Pick out each line in these entries that contains the string "repos".

▶ RECORDS FOR THIS TASK
______
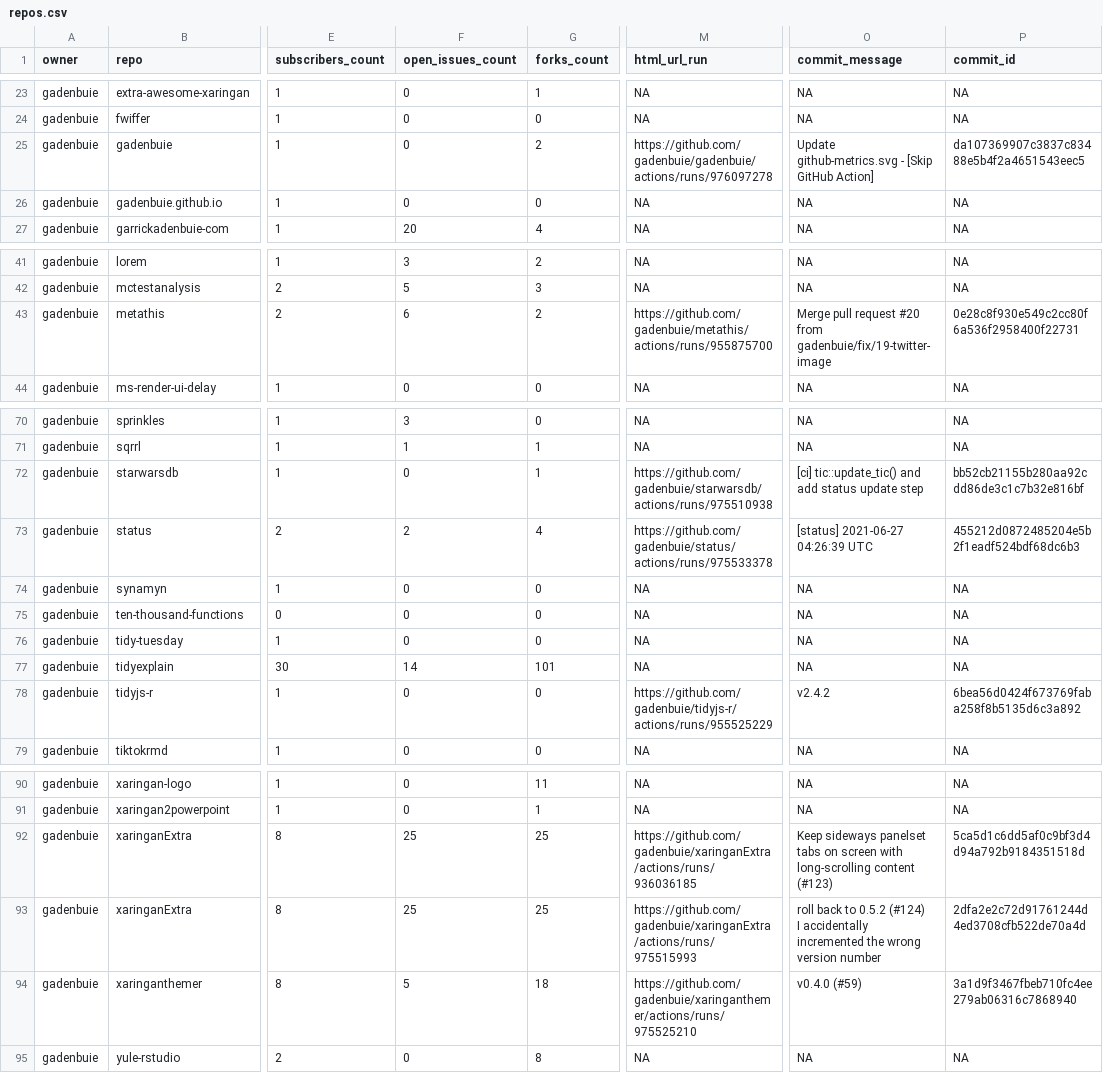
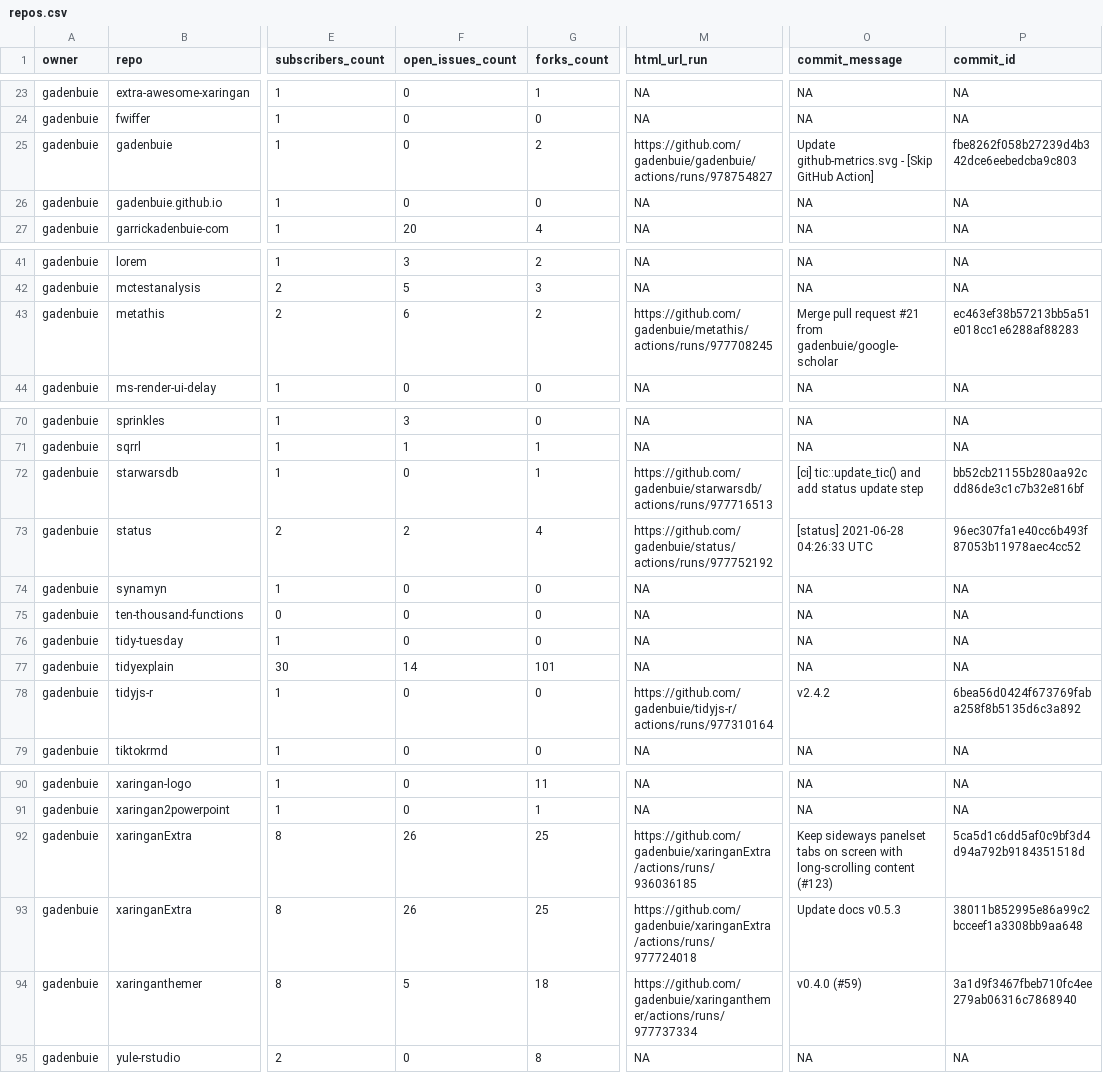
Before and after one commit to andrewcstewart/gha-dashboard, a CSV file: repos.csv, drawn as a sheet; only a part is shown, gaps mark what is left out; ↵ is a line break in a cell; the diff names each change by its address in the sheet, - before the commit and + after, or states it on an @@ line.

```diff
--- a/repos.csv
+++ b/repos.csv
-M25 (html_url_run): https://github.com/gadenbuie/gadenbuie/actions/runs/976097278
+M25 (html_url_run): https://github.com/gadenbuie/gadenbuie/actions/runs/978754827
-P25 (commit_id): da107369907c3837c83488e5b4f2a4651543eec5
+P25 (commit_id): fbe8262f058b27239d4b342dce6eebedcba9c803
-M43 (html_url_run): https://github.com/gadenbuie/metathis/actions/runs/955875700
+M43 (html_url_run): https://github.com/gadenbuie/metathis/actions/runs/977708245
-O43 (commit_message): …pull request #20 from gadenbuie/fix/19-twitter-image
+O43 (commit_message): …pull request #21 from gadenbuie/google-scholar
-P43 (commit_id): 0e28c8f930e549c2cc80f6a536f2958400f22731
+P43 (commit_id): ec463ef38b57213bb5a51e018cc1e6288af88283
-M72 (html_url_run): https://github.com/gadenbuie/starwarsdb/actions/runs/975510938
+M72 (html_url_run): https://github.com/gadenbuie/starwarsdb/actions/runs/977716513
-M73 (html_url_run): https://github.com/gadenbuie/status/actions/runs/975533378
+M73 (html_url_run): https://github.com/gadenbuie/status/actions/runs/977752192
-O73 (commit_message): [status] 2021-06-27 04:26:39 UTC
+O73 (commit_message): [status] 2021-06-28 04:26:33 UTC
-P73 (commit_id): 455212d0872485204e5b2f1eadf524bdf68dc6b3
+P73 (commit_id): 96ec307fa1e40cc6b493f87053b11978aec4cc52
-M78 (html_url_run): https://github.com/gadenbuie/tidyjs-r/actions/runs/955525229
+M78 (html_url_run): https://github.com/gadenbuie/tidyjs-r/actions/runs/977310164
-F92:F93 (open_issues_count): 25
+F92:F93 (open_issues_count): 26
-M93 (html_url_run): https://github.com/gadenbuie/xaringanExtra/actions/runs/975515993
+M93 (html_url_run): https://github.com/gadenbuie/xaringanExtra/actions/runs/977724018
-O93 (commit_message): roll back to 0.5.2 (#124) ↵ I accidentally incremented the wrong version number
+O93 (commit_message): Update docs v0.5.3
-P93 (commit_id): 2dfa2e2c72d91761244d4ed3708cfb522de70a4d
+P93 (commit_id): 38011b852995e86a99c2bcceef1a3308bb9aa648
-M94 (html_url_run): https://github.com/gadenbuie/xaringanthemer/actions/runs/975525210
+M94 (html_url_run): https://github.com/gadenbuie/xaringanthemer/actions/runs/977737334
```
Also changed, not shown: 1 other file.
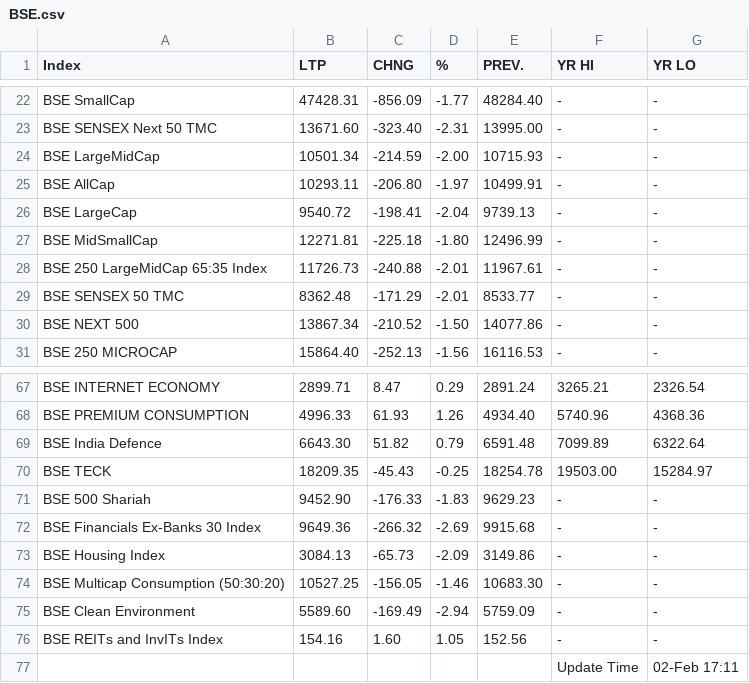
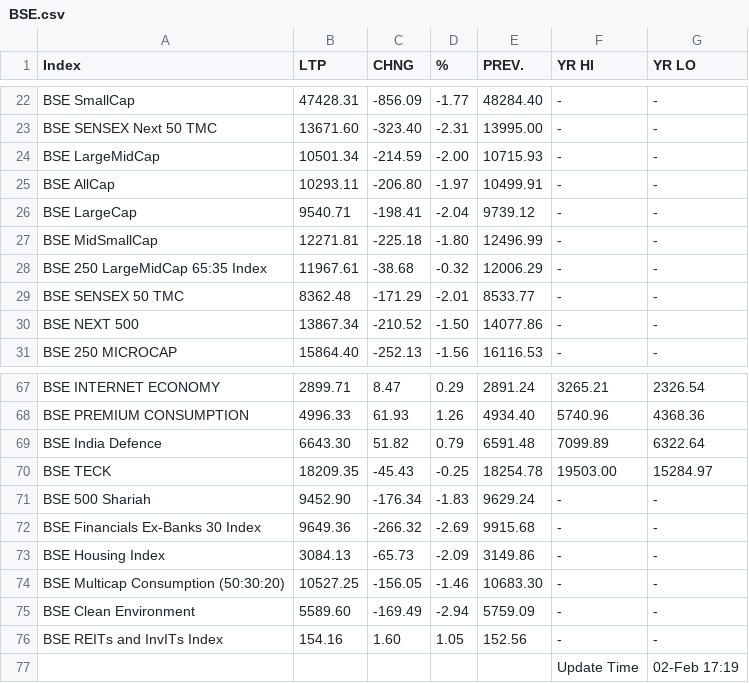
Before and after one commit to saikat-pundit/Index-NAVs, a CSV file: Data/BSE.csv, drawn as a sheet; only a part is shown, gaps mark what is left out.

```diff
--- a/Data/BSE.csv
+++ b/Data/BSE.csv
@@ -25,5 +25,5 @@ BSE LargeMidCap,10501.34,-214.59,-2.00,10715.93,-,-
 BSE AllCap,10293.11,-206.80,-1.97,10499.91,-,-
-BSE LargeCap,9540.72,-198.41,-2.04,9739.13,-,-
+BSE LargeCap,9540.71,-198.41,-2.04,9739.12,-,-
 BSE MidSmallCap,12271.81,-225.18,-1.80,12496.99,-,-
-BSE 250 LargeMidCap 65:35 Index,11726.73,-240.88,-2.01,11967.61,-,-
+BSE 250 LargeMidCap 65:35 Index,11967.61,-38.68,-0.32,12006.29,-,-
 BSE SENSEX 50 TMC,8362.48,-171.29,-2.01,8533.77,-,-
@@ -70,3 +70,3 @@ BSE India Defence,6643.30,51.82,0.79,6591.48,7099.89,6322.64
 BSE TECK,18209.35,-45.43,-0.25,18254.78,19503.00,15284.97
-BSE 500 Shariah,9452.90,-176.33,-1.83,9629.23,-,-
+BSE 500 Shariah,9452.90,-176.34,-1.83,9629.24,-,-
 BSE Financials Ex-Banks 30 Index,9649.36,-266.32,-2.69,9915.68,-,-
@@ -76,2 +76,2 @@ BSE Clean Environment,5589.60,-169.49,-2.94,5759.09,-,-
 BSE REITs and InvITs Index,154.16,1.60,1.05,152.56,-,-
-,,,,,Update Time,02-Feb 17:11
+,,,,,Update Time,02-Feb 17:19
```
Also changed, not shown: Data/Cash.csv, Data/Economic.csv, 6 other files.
______
▶ EXERCISE RESULT
Before and after one commit to andrewcstewart/gha-dashboard, a CSV file: repos.csv, drawn as a sheet; only a part is shown, gaps mark what is left out; ↵ is a line break in a cell; the diff names each change by its address in the sheet, - before the commit and + after, or states it on an @@ line.
--- a/repos.csv
+++ b/repos.csv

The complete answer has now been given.